I had just about deluded myself into thinking that I was getting back into my resuscitative groove, and had turned my gaze from Ms. Shooter/Fiance, when she decided it was time to expand her fund of knowledge. “Is this gun big enough to kill him with?”
Holy Fenestrated Fertilizer! What the absolute fuck could possibly happen to make this run any worse?
I froze, keeping my eyes on my shootee. “Er, Ma’am? Would you please put that back wherever you got it from?”
A moment later, “Ok, I put it away.”
“Thank you! Please keep your hands on your lap!” NOW, I kept my gaze upon the shooter/Fiance. Of course, THAT meant I wasn’t doing compressions, or ventilating my patient, but, in truth, I was kinda paralyzed. So, when we pulled to a stop, and Doug launched from the driver’s seat, to extract the smoothly running resuscitation that was his smooth, professional, skilled partner, well, that is NOT what he beheld. Rather, it looked like a sort of diorama, perhaps entitled, “Medic Gets A revelation In The Back of the Ambulance”. In any event, it was a still life, not a moving picture. He tried to form his question, along the lines of “Why aren’t you doing CPR?”, but I propelled myself past him, and dragged him away, stuttering profusely. My part of the dialogue sounded like “G…G…G..G…GUH…GUH…GUH…GUN!”, and it took him a moment to process it. Meanwhile the ER crew had extracted our patient, and were running him into resuscitation.
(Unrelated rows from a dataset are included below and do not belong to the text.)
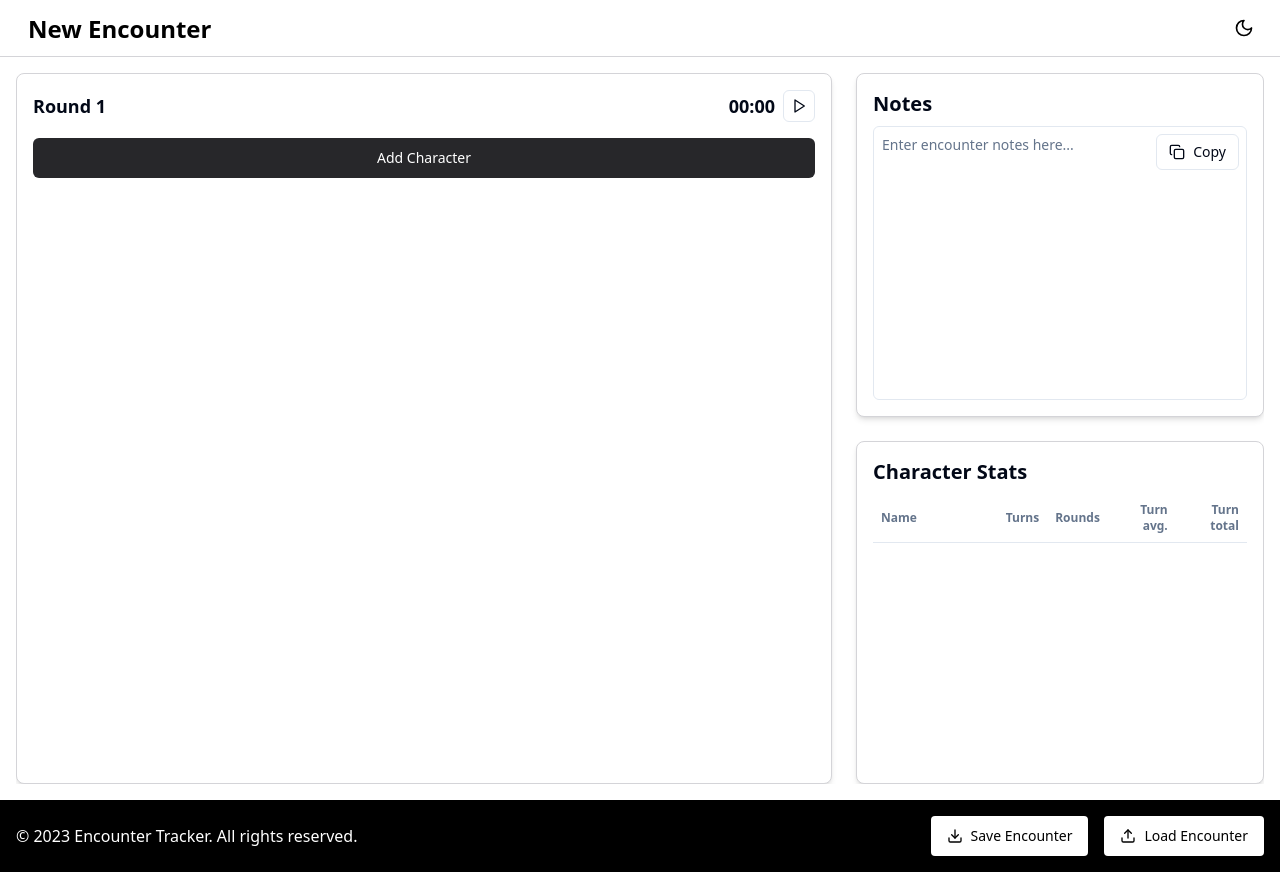
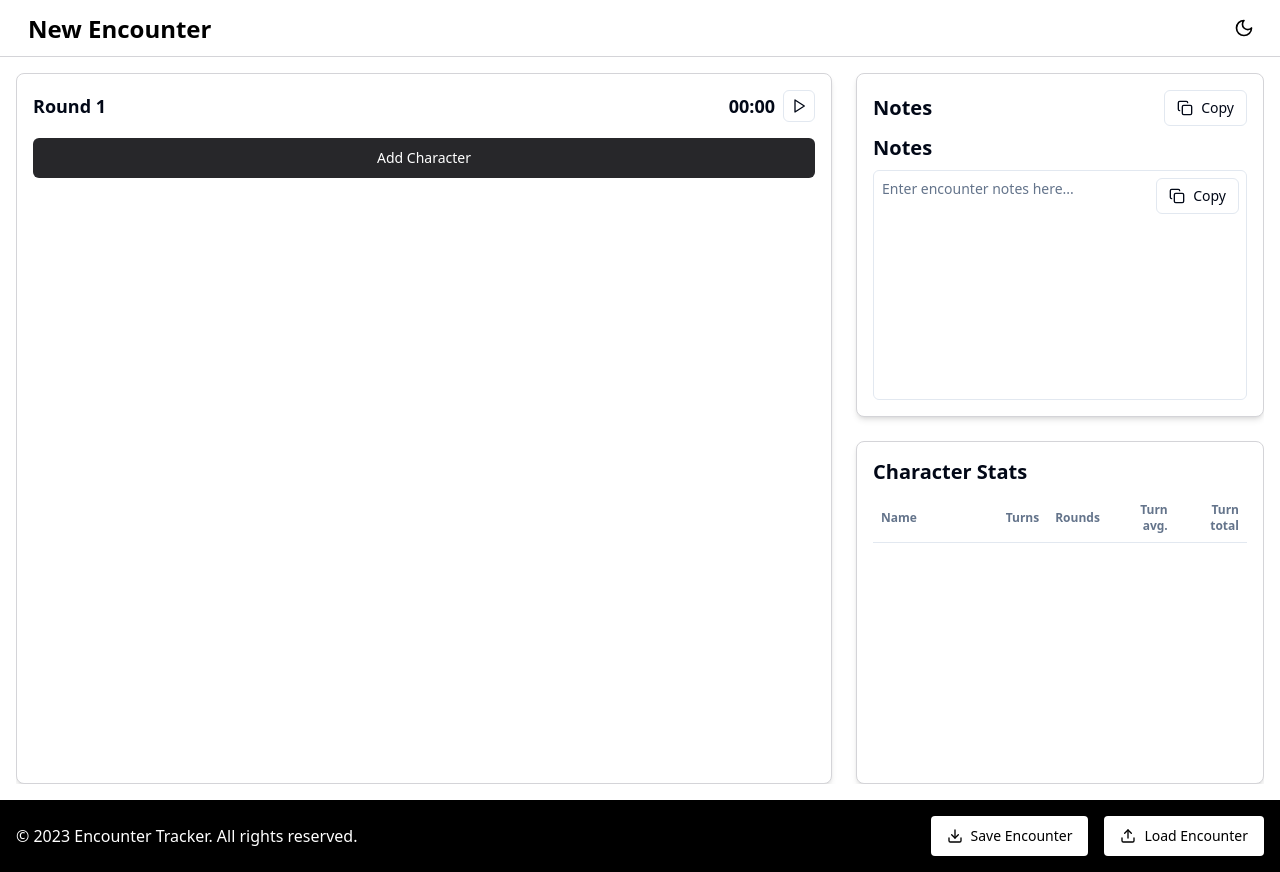
Before and after one commit to crfpr/encounter-chronicle-app, a React (Vite) app: page / in a window 1280 px wide. Built offline with nearby package versions, Linux system fonts and the light colour scheme.

Commit message:
Move copy button in notes card
Relocated the copy button to align with the Notes title on the right side of the card, improving the layout and accessibility of the notes section.
[skip gpt_engineer]

```diff
--- a/src/components/EncounterTracker.jsx
+++ b/src/components/EncounterTracker.jsx
@@ -5,6 +5,8 @@ import CharacterStats from './CharacterStats';
 import NotesSection from './NotesSection';
 import MobileMenu from './MobileMenu';
 import SwipeHandler from './SwipeHandler';
+import { Button } from './ui/button';
+import { Copy } from 'lucide-react';
 
 const EncounterTracker = forwardRef(({ encounterName, setEncounterName, exportEncounterData, uploadEncounterData, isMobile, contentHeight, loadedEncounterData }, ref) => {
   const [round, setRound] = useState(1);
@@ -239,6 +241,14 @@ const EncounterTracker = forwardRef(({ encounterName, setEncounterName, exportEn
     logEvent(`Removed character: ${characterToRemove.name}`);
   };
 
+  const copyToClipboard = () => {
+    navigator.clipboard.writeText(notes).then(() => {
+      console.log('Notes copied to clipboard');
+    }).catch(err => {
+      console.error('Failed to copy notes: ', err);
+    });
+  };
+
   const renderContent = () => {
     if (isMobile) {
       switch (activePage) {
@@ -324,6 +334,18 @@ const EncounterTracker = forwardRef(({ encounterName, setEncounterName, exportEn
           </div>
           <div className="lg:w-1/3 h-full flex flex-col space-y-6">
             <div className="bg-white border border-zinc-300 dark:border-zinc-700 rounded-lg p-4 flex-1 overflow-hidden flex flex-col shadow-md dark:shadow-none">
+              <div className="flex justify-between items-center mb-2">
+                <h2 className="text-xl font-semibold">Notes</h2>
+                <Button
+                  onClick={copyToClipboard}
+                  variant="outline"
+                  size="sm"
+                  className="flex items-center"
+                >
+                  <Copy className="h-4 w-4 mr-2" />
+                  Copy
+                </Button>
+              </div>
               <NotesSection notes={notes} setNotes={(newNotes) => {
                 setNotes(newNotes);
                 logEvent(`Notes updated`);
```
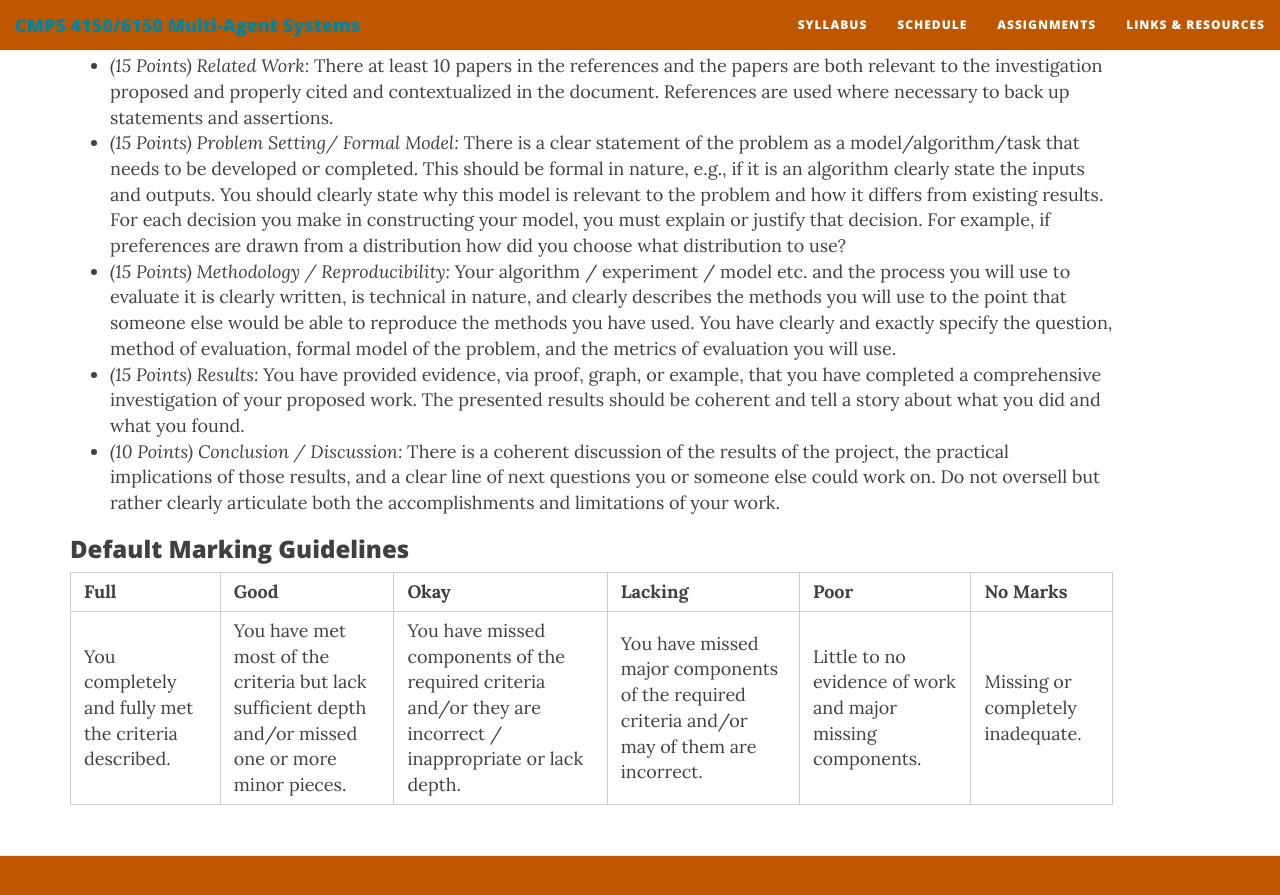
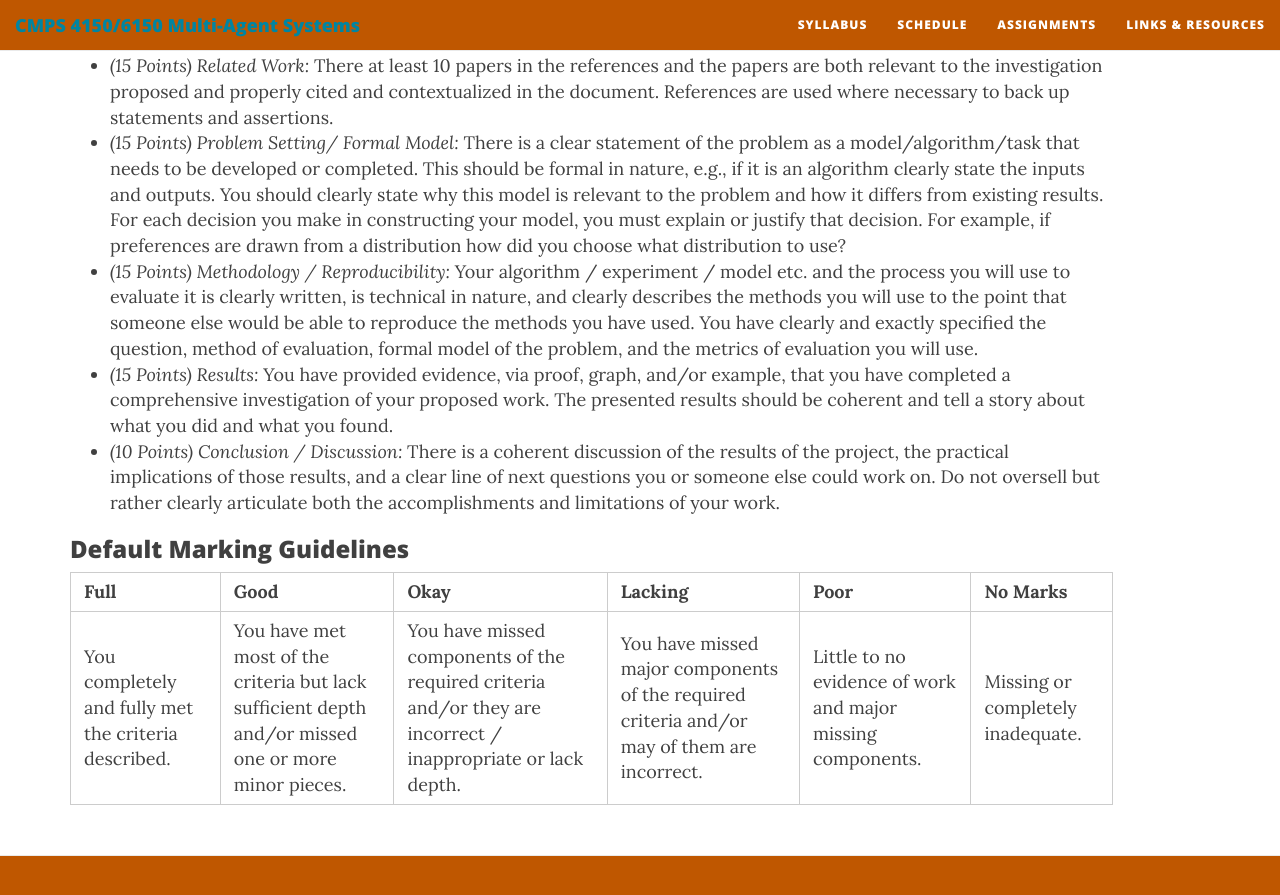
Before and after one commit to nmattei/cmps4150, a Jekyll site: the page built from assignments.md, in a window 1280 px wide and 900 px high, scrolled down 6946 px. Shown: the top 895 px of the window. Built offline with Jekyll 4.4.1, drawn with Linux system fonts in a browser that asks for light colours; nearby versions of some CDN libraries.

Commit message:
final writeup

```diff
--- a/assignments.md
+++ b/assignments.md
@@ -188,8 +188,8 @@ Note that you should have something to say for both Section 6 and Section 7 -- i
 * *(15 Points) Introduction / Problem Justification:* There is an Introduction that places the project goals within the larger context of MultiAgent Systems and motivates the problem in a general way. You should clearly answer the questions: Why is this problem interesting or important? What is it about this problem that makes it non-trivial to solve? Once your project is complete, how might one use the information and insight your project provides?
 * *(15 Points) Related Work:* There at least 10 papers in the references and the papers are both relevant to the investigation proposed and properly cited and contextualized in the document. References are used where necessary to back up statements and assertions.
 * *(15 Points) Problem Setting/ Formal Model:* There is a clear statement of the problem as a model/algorithm/task that needs to be developed or completed. This should be formal in nature, e.g., if it is an algorithm clearly state the inputs and outputs. You should clearly state why this model is relevant to the problem and how it differs from existing results. For each decision you make in constructing your model, you must explain or justify that decision. For example, if preferences are drawn from a distribution how did you choose what distribution to use?
-* *(15 Points) Methodology / Reproducibility:* Your algorithm / experiment / model etc. and the process you will use to evaluate it is clearly written, is technical in nature, and clearly describes the methods you will use to the point that someone else would be able to reproduce the methods you have used. You have clearly and exactly specify the question, method of evaluation, formal model of the problem, and the metrics of evaluation you will use.
-* *(15 Points) Results:*  You have provided evidence, via proof, graph, or example, that you have completed a comprehensive investigation of your proposed work. The presented results should be coherent and tell a story about what you did and what you found.
+* *(15 Points) Methodology / Reproducibility:* Your algorithm / experiment / model etc. and the process you will use to evaluate it is clearly written, is technical in nature, and clearly describes the methods you will use to the point that someone else would be able to reproduce the methods you have used. You have clearly and exactly specified the question, method of evaluation, formal model of the problem, and the metrics of evaluation you will use.
+* *(15 Points) Results:*  You have provided evidence, via proof, graph, and/or example, that you have completed a comprehensive investigation of your proposed work. The presented results should be coherent and tell a story about what you did and what you found.
 * *(10 Points) Conclusion / Discussion:* There is a coherent discussion of the results of the project, the practical implications of those results, and a clear line of next questions you or someone else could work on. Do not oversell but rather clearly articulate both the accomplishments and limitations of your work.
 
 
```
Doug and I grabbed one of the BTCIDC cops, and Doug, by now obviously the brains of the operation, told said cop our tale. “She’s got a gun, she shot our patient, and here she is!”
We found somewhere else to be.